DIRECTIONS FOR THIS TASK:
Please copy each line of the records below that holds the word "your".

AVAILABLE DATA:
────────────────

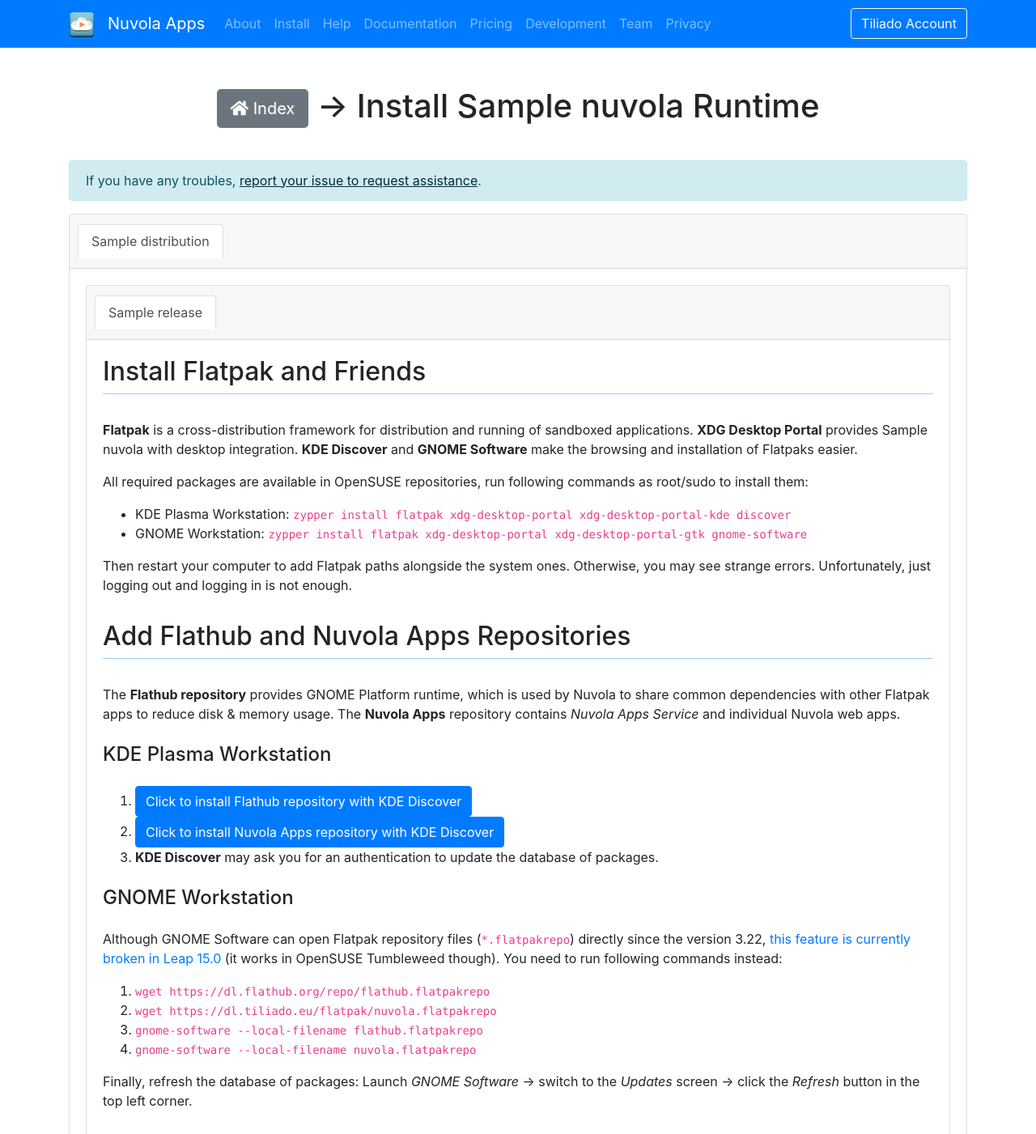
After one commit to tiliado/nuvola.tiliado.eu, a Python web app: template templates/nuvola_opensuse_leap150.html in a window 1280 px wide. The commit adds this page. Shown: the top 1401 px of the page at 81% size. Run offline with Jinja, Linux system fonts and the light colour scheme; the template is opened without the code that fills it: most values are stand-ins (such as "Sample title", 1, 10 or a date in 2020); some libraries are stand-ins or nearby versions.

Commit message:
Add instructiuons for OpenSUSE
- Both Leap 15.0 and Tumbleweed.
- Issue: tiliado/nuvolaruntime#7

Signed-off-by: Jiří Janoušek <janousek.jiri@gmail.com>

```diff
--- /dev/null
+++ b/templates/nuvola_opensuse_leap150.html
@@ -0,0 +1,69 @@
+{% extends "nuvola.html" %}
+{% import "snippets.html" as snippets %}
+{% import "snippets_opensuse.html" as opensuse %}
+
+{% block tab_content %}
+
+  {{ opensuse.install_flatpak_with_gui() }}
+
+  {{ snippets.about_flatpak_repositories() }}
+
+  <h4>KDE Plasma Workstation</h4>
+  {{ opensuse.add_repositories_with_kde_discover(False) }}
+
+  <h4>GNOME Workstation</h4>
+  <p>
+    Although GNOME Software can open Flatpak repository files
+    (<code>*.flatpakrepo</code>) directly since the version 3.22,
+    <a href="https://bugzilla.opensuse.org/show_bug.cgi?id=1098923">this feature
+      is currently broken in Leap 15.0</a> (it works in OpenSUSE Tumbleweed
+    though). You need to run following commands instead:
+  </p>
+  <ol>
+    <li><code>wget https://dl.flathub.org/repo/flathub.flatpakrepo</code></li>
+    <li><code>wget https://dl.tiliado.eu/flatpak/nuvola.flatpakrepo</code></li>
+    <li><code>gnome-software --local-filename flathub.flatpakrepo</code></li>
+    <li><code>gnome-software --local-filename nuvola.flatpakrepo</code></li>
+  </ol>
+  <p>Finally, refresh the database of packages: Launch <em>GNOME
+    Software</em> → switch to the <em>Updates</em> screen
+    → click the <em>Refresh</em> button in the top left corner. </p>
+
+  <div class="gallery">
+    <div class="container-fluid text-center">
+      <div class="row">
+        <a href="/screenshots/nuvola/fedora_software_main_screen_click_updates.png"
+           class="col-sm-6">
+          <img
+              src="/screenshots/nuvola/fedora_software_main_screen_click_updates.thumb.png"
+              class="img-thumbnail"
+              alt="Launch GNOME Software and switch to the 'Updates' screen.">
+        </a>
+        <a href="/screenshots/nuvola/fedora_software_updates_click_refresh.png"
+           class="col-sm-6">
+          <img
+              src="/screenshots/nuvola/fedora_software_updates_click_refresh.thumb.png"
+              class="img-thumbnail"
+              alt="Click the 'Refresh' button.">
+        </a>
+      </div>
+    </div>
+  </div>
+
+  <h4>From Terminal</h4>
+  {{ snippets.add_flatpak_repositories_from_command_line() }}
+
+  {{ snippets.about_nuvola_service() }}
+
+  <h4>KDE Plasma Workstation</h4>
+  {{ opensuse.install_nuvola_service_with_kde_discover("leap150") }}
+
+  <h4>GNOME Workstation</h4>
+  {{ opensuse.install_nuvola_service_with_gnome_software("leap150") }}
+
+  <h4>From Terminal</h4>
+  {{ opensuse.install_nuvola_service_from_terminal("leap150") }}
+
+  {{ snippets.install_individual_apps(apps, distro_spec) }}
+
+{% endblock %}
--- a/templates/snippets.html
+++ b/templates/snippets.html
@@ -51,6 +51,113 @@ rm -rf ~/.config/nuvolaplayer3
 rm -f ~/.local/share/applications/nuvolaplayer3*</code></pre>
 {% endmacro %}
 
+
+{% macro install_app_with_gnome_software(app, distro_spec, environments) %}
+  <ol>
+    <li>
+      <a href="/nuvola{{ distro_spec }}/">Install Flatpak and
+        add {{ nuvola.name }} repository</a>.
+    </li>
+    <li>
+      <p>
+        In order to <strong>install {{ app.name }} with GNOME Software</strong>,
+        launch <em>GNOME Software</em>, search for <em>{{ app.name }}</em> and
+        finally click the <em>Install</em> button.
+      </p>
+      <div class="gallery">
+        <div class="container-fluid text-center">
+          <div class="row">
+            <a href="/screenshots/nuvola/fedora_software_search_for_nuvola_app.png"
+               class="col-sm-6">
+              <img
+                  src="/screenshots/nuvola/fedora_software_search_for_nuvola_app.thumb.png"
+                  class="img-thumbnail"
+                  alt="Launch GNOME Software and search for '{{ app.name }}'.">
+            </a>
+            <a href="/screenshots/nuvola/fedora_software_install_nuvola_app.png"
+               class="col-sm-6">
+              <img
+                  src="/screenshots/nuvola/fedora_software_install_nuvola_app.thumb.png"
+                  class="img-thumbnail"
+                  alt="Click the 'Install' button.">
+            </a>
+          </div>
+        </div>
+      </div>
+    </li>
+    <li>
+      {{ log_out_log_in(environments) }}
+    </li>
+  </ol>
+{% endmacro %}
+
+{% macro install_app_with_kde_discover(app, distro_spec, environments) %}
+  <ol>
+    <li>
+      <a href="/nuvola{{ distro_spec }}/">Install Flatpak and
+        add {{ nuvola.name }} repository</a>.
+    </li>
+    <li>
+      <p>
+        In order to <strong>install {{ app.name }} with KDE Discover</strong>,
+        launch <em>KDE Discover</em>, search for <em>{{ app.name }}</em> and
+        finally click the <em>Install</em> button.
+      </p>
+      <div class="gallery">
+        <div class="container-fluid text-center">
+          <div class="row">
+            <a href="/screenshots/nuvola/leap150_discover_click_applications.png"
+               class="col-sm-6">
+              <img
+                  src="/screenshots/nuvola/leap150_discover_click_applications.thumb.png"
+                  class="img-thumbnail"
+                  alt="Launch KDE Discover and open Applications section.">
+            </a>
+            <a href="/screenshots/nuvola/leap150_discover_search_for_app.png"
+               class="col-sm-6">
+              <img
+                  src="/screenshots/nuvola/leap150_discover_search_for_app.thumb.png"
+                  class="img-thumbnail"
+                  alt="Search for '{{ app.name }}' and click the 'Install' button.">
+            </a>
+          </div>
+        </div>
+      </div>
+    </li>
+    <li>
+      {{ log_out_log_in(environments) }}
+    </li>
+  </ol>
+{% endmacro %}
+
+{% macro install_app_from_terminal(app, distro_spec, environments) %}
+  <ol>
+    <li>
+      <a href="/nuvola{{ distro_spec }}/">Install Flatpak and
+        add {{ nuvola.name }} repository</a>.
+    </li>
+    <li>
+      <p>
+        Launch a Linux terminal emulator and run the following command to
+        install this package:<br />
+        <code>flatpak install nuvola {{ app.uid }}</code>
+      </p>
+    </li>
+    <li>
+      {{ log_out_log_in(environments) }}
+    </li>
+  </ol>
+{% endmacro %}
+
+{% macro log_out_log_in(environments) %}
+  <p>
+    Then <strong>log out and log in back</strong> to let your desktop
+    environment ({{ environments }}) find out that
+    a new application has been installed. Otherwise, you may see mismatched
+    application icons and other funny bugs.
+  </p>
+{% endmacro %}
+
 {% macro generic_launch_app(app, environments) %}
   <h2>Launch {{ app.name }} </h2>
   <ul>
@@ -74,6 +181,19 @@ rm -f ~/.local/share/applications/nuvolaplayer3*</code></pre>
     <code>flatpak remote-add --if-not-exists nuvola https://dl.tiliado.eu/flatpak/nuvola.flatpakrepo</code>,
     and <code>flatpak update</code>.
   </p>
+{% endmacro %}
+
+{% macro add_flatpak_repositories_from_command_line() %}
+<p>
+  Launch a Linux terminal emulator and run following commands:
+</p>
+<ol>
+  <li><code>flatpak remote-add --if-not-exists flathub
+    https://dl.flathub.org/repo/flathub.flatpakrepo</code></li>
+  <li><code>flatpak remote-add --if-not-exists nuvola
+    https://dl.tiliado.eu/flatpak/nuvola.flatpakrepo</code></li>
+  <li><code>flatpak update</code></li>
+</ol>
 {% endmacro %}
 
 {% macro generic_install_nuvola_service_from_command_line() %}
@@ -465,38 +585,14 @@ rm -f ~/.local/share/applications/nuvolaplayer3*</code></pre>
 
 {% macro fedora_install_app_with_gnome_software(app, distro_spec, environments) %}
   <h2>Install {{ app.name }}</h2>
-  <ol>
-    <li>
-      <a href="/nuvola{{ distro_spec }}/">Install Flatpak and add {{ nuvola.name }} repository</a>.
-    </li>
-    <li>
-      <p>
-        In order to <strong>install {{ app.name }} with GNOME Software</strong>, launch <em>GNOME Software</em>,
-        search for <em>{{ app.name }}</em> and finally click the <em>Install</em> button.
-      </p>
-      <div class="gallery">
-        <div class="container-fluid text-center">
-          <div class="row">
-            <a href="/screenshots/nuvola/fedora_software_search_for_nuvola_app.png" class="col-sm-6">
-              <img src="/screenshots/nuvola/fedora_software_search_for_nuvola_app.thumb.png" class="img-thumbnail"
-                   alt="Launch Ubuntu Software and search for '{{ app.name }}'.">
-            </a>
-            <a href="/screenshots/nuvola/fedora_software_install_nuvola_app.png" class="col-sm-6">
-              <img src="/screenshots/nuvola/fedora_software_install_nuvola_app.thumb.png" class="img-thumbnail"
-                   alt="Click the 'Install' button.">
-            </a>
-          </div>
-        </div>
-      </div>
-      <p>
-        Alternatively, launch a Linux terminal emulator,
-        type <code>flatpak install nuvola {{ app.uid }}</code> and press the Enter key to install this package.
-      </p>
-    </li>
-    <li>
-      Then <strong>log out and log in back</strong> to let your desktop environment ({{ environments }}) find out that
-      a new application has been installed. Otherwise, you may see mismatched application icons and other funny bugs.
-    </li>
-  </ol>
+
+  {{ install_app_with_gnome_software(app, distro_spec, environments) }}
+
+  <p>
+     Alternatively, launch a Linux terminal emulator,
+     type <code>flatpak install nuvola {{ app.uid }}</code> and press the Enter key to install this package.
+  </p>
+  {{ log_out_log_in(environments) }}
+
   {{ generic_launch_app(app, environments) }}
 {% endmacro %}
--- /dev/null
+++ b/templates/snippets_opensuse.html
@@ -0,0 +1,192 @@
+{% macro install_flatpak_with_gui() %}
+  <h2>Install Flatpak and Friends</h2>
+  <p>
+    <strong>Flatpak</strong> is a cross-distribution framework for
+    distribution and running of sandboxed applications.
+    <strong>XDG Desktop Portal</strong> provides {{ nuvola.name }} with
+    desktop integration.
+    <strong>KDE Discover</strong> and <strong>GNOME Software</strong> make
+    the browsing and installation of Flatpaks easier.
+  </p>
+  <p>
+    All required packages are available in OpenSUSE repositories, run
+    following commands as root/sudo to install them:
+  </p>
+  <ul>
+    <li>
+      KDE Plasma Workstation:
+      <code>
+        zypper install flatpak xdg-desktop-portal
+        xdg-desktop-portal-kde discover
+      </code>
+    </li>
+    <li>
+      GNOME Workstation:
+      <code>
+        zypper install flatpak xdg-desktop-portal
+        xdg-desktop-portal-gtk gnome-software
+      </code>
+    </li>
+  </ul>
+  <p>
+    Then restart your computer to add Flatpak paths alongside the system
+    ones. Otherwise, you may see strange errors. Unfortunately, just logging out
+    and logging in is not enough.
+  </p>
+{% endmacro %}
+
+{% macro add_repositories_with_gnome_software() %}
+<ol>
+  <li>
+    <a class="btn btn-primary"
+       href="https://dl.flathub.org/repo/flathub.flatpakrepo">
+      <span class="glyphicon glyphicon-download-alt"
+        aria-hidden="true"></span>
+      Click to install Flathub repository with GNOME Software
+    </a>
+  </li>
+  <li>
+    <a class="btn btn-primary"
+       href="https://dl.tiliado.eu/flatpak/nuvola.flatpakrepo">
+      <span class="glyphicon glyphicon-download-alt"
+        aria-hidden="true"></span>
+      Click to install Nuvola Apps repository with GNOME Software
+    </a>
+  </li>
+  <li>
+    <p>Finally, refresh the database of packages: Launch <em>GNOME
+      Software</em> → switch to the <em>Updates</em> screen
+      → click the <em>Refresh</em> button in the top left corner. </p>
+    <div class="gallery">
+      <div class="container-fluid text-center">
+        <div class="row">
+          <a href="/screenshots/nuvola/fedora_software_main_screen_click_updates.png"
+             class="col-sm-6">
+            <img
+                src="/screenshots/nuvola/fedora_software_main_screen_click_updates.thumb.png"
+                class="img-thumbnail"
+                alt="Launch GNOME Software and switch to the 'Updates' screen.">
+          </a>
+          <a href="/screenshots/nuvola/fedora_software_updates_click_refresh.png"
+             class="col-sm-6">
+            <img
+                src="/screenshots/nuvola/fedora_software_updates_click_refresh.thumb.png"
+                class="img-thumbnail"
+                alt="Click the 'Refresh' button.">
+          </a>
+        </div>
+      </div>
+    </div>
+  </li>
+</ol>
+{% endmacro %}
+
+{% macro add_repositories_with_kde_discover(refresh_packages=True) %}
+<ol>
+  <li>
+    <a class="btn btn-primary"
+       href="https://dl.flathub.org/repo/flathub.flatpakrepo">
+      <span class="glyphicon glyphicon-download-alt"
+        aria-hidden="true"></span>
+      Click to install Flathub repository with KDE Discover
+    </a>
+  </li>
+  <li>
+    <a class="btn btn-primary"
+       href="https://dl.tiliado.eu/flatpak/nuvola.flatpakrepo">
+      <span class="glyphicon glyphicon-download-alt"
+        aria-hidden="true"></span>
+      Click to install Nuvola Apps repository with KDE Discover
+    </a>
+  </li>
+  <li>
+    {%  if refresh_packages %}
+      <p>Finally, refresh the database of packages: Launch <em>KDE Discover</em> →
+        switch to the <em>Updates</em> section
+        → click the <em>Check for Updates</em> button in the top right corner. </p>
+      <div class="gallery">
+        <div class="container-fluid text-center">
+          <div class="row">
+            <a href="/screenshots/nuvola/tumbleweed_discover_click_updates.png"
+               class="col-sm-6">
+              <img
+                  src="/screenshots/nuvola/tumbleweed_discover_click_updates.thumb.png"
+                  class="img-thumbnail"
+                  alt="Switch to the 'Updates' screen and click the 'Check for Updates'.">
+            </a>
+          </div>
+        </div>
+      </div>
+    {% else %}
+      <strong>KDE Discover</strong> may ask you for
+      an authentication to update the database of packages.
+    {% endif %}
+  </li>
+
+</ol>
+{% endmacro %}
+
+{% macro install_nuvola_service_with_kde_discover(codename) %}
+  <p>
+    In order to <strong>install Nuvola Apps Service with KDE Discover</strong>,
+    launch <em>KDE Discover</em>, search for <em>Nuvola Apps Service</em> and
+    finally click the <em>Install</em> button.
+  </p>
+  <div class="gallery">
+    <div class="container-fluid text-center">
+      <div class="row">
+        <a href="/screenshots/nuvola/{{ codename }}_discover_click_applications.png"
+           class="col-sm-6">
+          <img
+              src="/screenshots/nuvola/{{ codename }}_discover_click_applications.thumb.png"
+              class="img-thumbnail"
+              alt="Launch KDE Discover and open Applications section.">
+        </a>
+        <a href="/screenshots/nuvola/{{ codename }}_discover_search_for_nuvola.png"
+           class="col-sm-6">
+          <img
+              src="/screenshots/nuvola/{{ codename }}_discover_search_for_nuvola.thumb.png"
+              class="img-thumbnail"
+              alt="Search for '{{ nuvola.name }}' and click the 'Install' button.">
+        </a>
+      </div>
+    </div>
+  </div>
+{% endmacro %}
+
+{% macro install_nuvola_service_with_gnome_software(codename) %}
+  <p>
+    In order to <strong>install Nuvola Apps Service with GNOME Software</strong>,
+    launch <em>GNOME Software</em>, search for <em>Nuvola Apps Service</em> and
+    finally click the <em>Install</em> button.
+  </p>
+  <div class="gallery">
+    <div class="container-fluid text-center">
+      <div class="row">
+        <a href="/screenshots/nuvola/fedora_software_search_for_nuvola_service.png"
+           class="col-sm-6">
+          <img
+              src="/screenshots/nuvola/fedora_software_search_for_nuvola_service.thumb.png"
+              class="img-thumbnail"
+              alt="Launch Ubuntu Software and search for '{{ nuvola.name }}'.">
+        </a>
+        <a href="/screenshots/nuvola/fedora_software_install_nuvola_service.png"
+           class="col-sm-6">
+          <img
+              src="/screenshots/nuvola/fedora_software_install_nuvola_service.thumb.png"
+              class="img-thumbnail"
+              alt="Click the 'Install' button.">
+        </a>
+      </div>
+    </div>
+  </div>
+{% endmacro %}
+
+{% macro install_nuvola_service_from_terminal(codename) %}
+  <p>
+    Alternatively, launch a Linux terminal emulator and run a following command:
+  </p>
+  <ul>
+    <li><code>flatpak install nuvola {{ nuvola.uid }}</code></li>
+  </ul>
+{% endmacro %}
```
Also changed, not shown: data/distributions.json (+14 -0 lines), templates/app_opensuse.html (added, +37 -0 lines), templates/nuvola_opensuse.html (added, +33 -0 lines), 12 other files.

────────────────

THE COMPLETED TASK:
+    Then <strong>log out and log in back</strong> to let your desktop
-      Then <strong>log out and log in back</strong> to let your desktop environment ({{ environments }}) find out that
+    Then restart your computer to add Flatpak paths alongside the system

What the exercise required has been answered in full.